=== Section Start ===

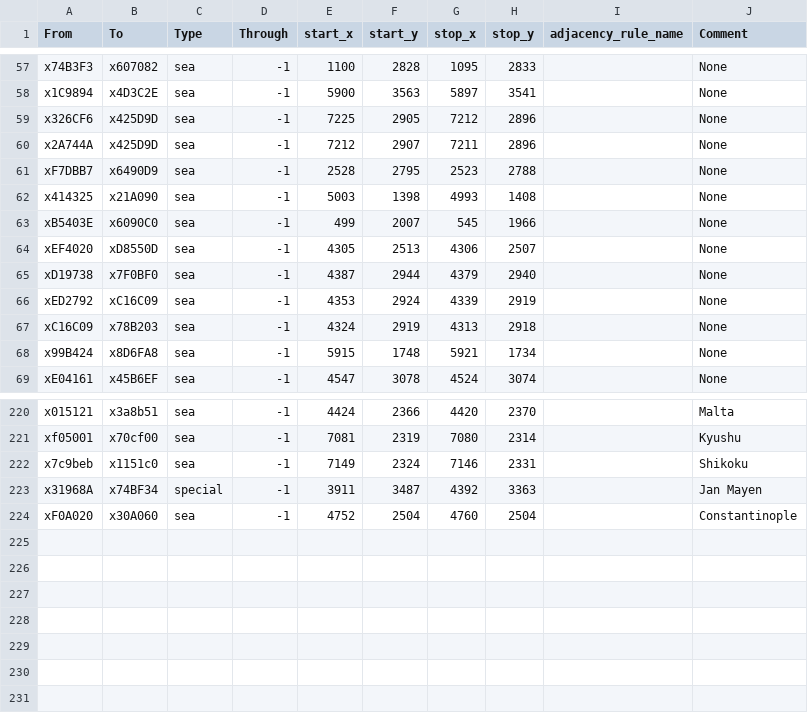
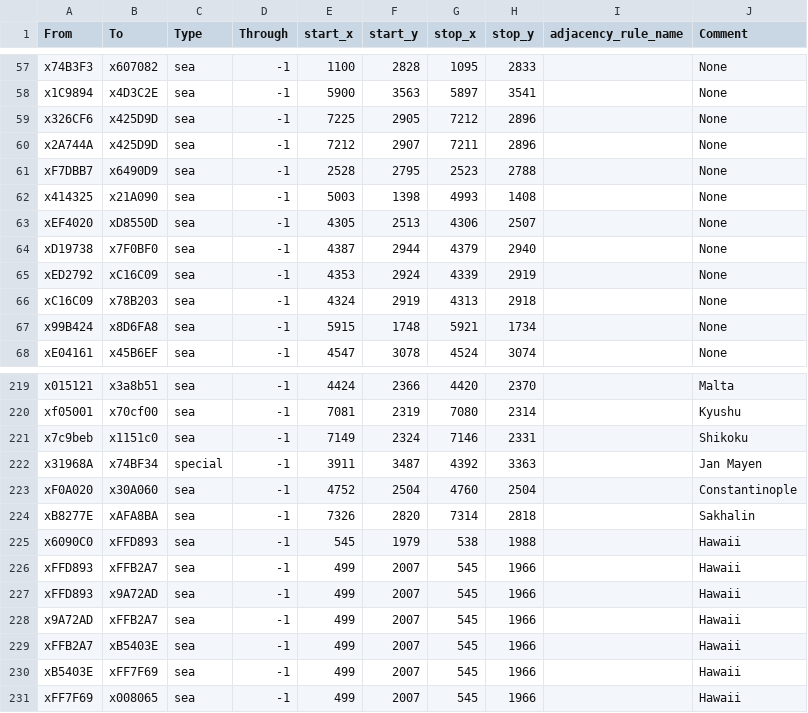
Before and after one commit to Radsterman/Victorian-Flavor-Mod, a CSV file: map_data/adjacencies.csv, drawn as a sheet; only a part is shown, gaps mark what is left out; removed rows and columns are numbered as before the commit, all else as after; the diff names each change by its address in the sheet, - before the commit and + after, or states it on an @@ line.

```diff
--- a/map_data/adjacencies.csv
+++ b/map_data/adjacencies.csv
-row 63: xB5403E | x6090C0 | sea | -1 | 499 | 2007 | 545 | 1966 |  | None
+row 224: xB8277E | xAFA8BA | sea | -1 | 7326 | 2820 | 7314 | 2818 |  | Sakhalin
+row 225: x6090C0 | xFFD893 | sea | -1 | 545 | 1979 | 538 | 1988 |  | Hawaii
+row 226: xFFD893 | xFFB2A7 | sea | -1 | 499 | 2007 | 545 | 1966 |  | Hawaii
+row 227: xFFD893 | x9A72AD | sea | -1 | 499 | 2007 | 545 | 1966 |  | Hawaii
+row 228: x9A72AD | xFFB2A7 | sea | -1 | 499 | 2007 | 545 | 1966 |  | Hawaii
+row 229: xFFB2A7 | xB5403E | sea | -1 | 499 | 2007 | 545 | 1966 |  | Hawaii
+row 230: xB5403E | xFF7F69 | sea | -1 | 499 | 2007 | 545 | 1966 |  | Hawaii
+row 231: xFF7F69 | x008065 | sea | -1 | 499 | 2007 | 545 | 1966 |  | Hawaii
```
Also changed, not shown: 14 other files.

=== Section End ===

Your instructions: Among the entries, find each line that includes the string "shown" and copy it.

Answer box:
Before and after one commit to Radsterman/Victorian-Flavor-Mod, a CSV file: map_data/adjacencies.csv, drawn as a sheet; only a part is shown, gaps mark what is left out; removed rows and columns are numbered as before the commit, all else as after; the diff names each change by its address in the sheet, - before the commit and + after, or states it on an @@ line.
Also changed, not shown: 14 other files.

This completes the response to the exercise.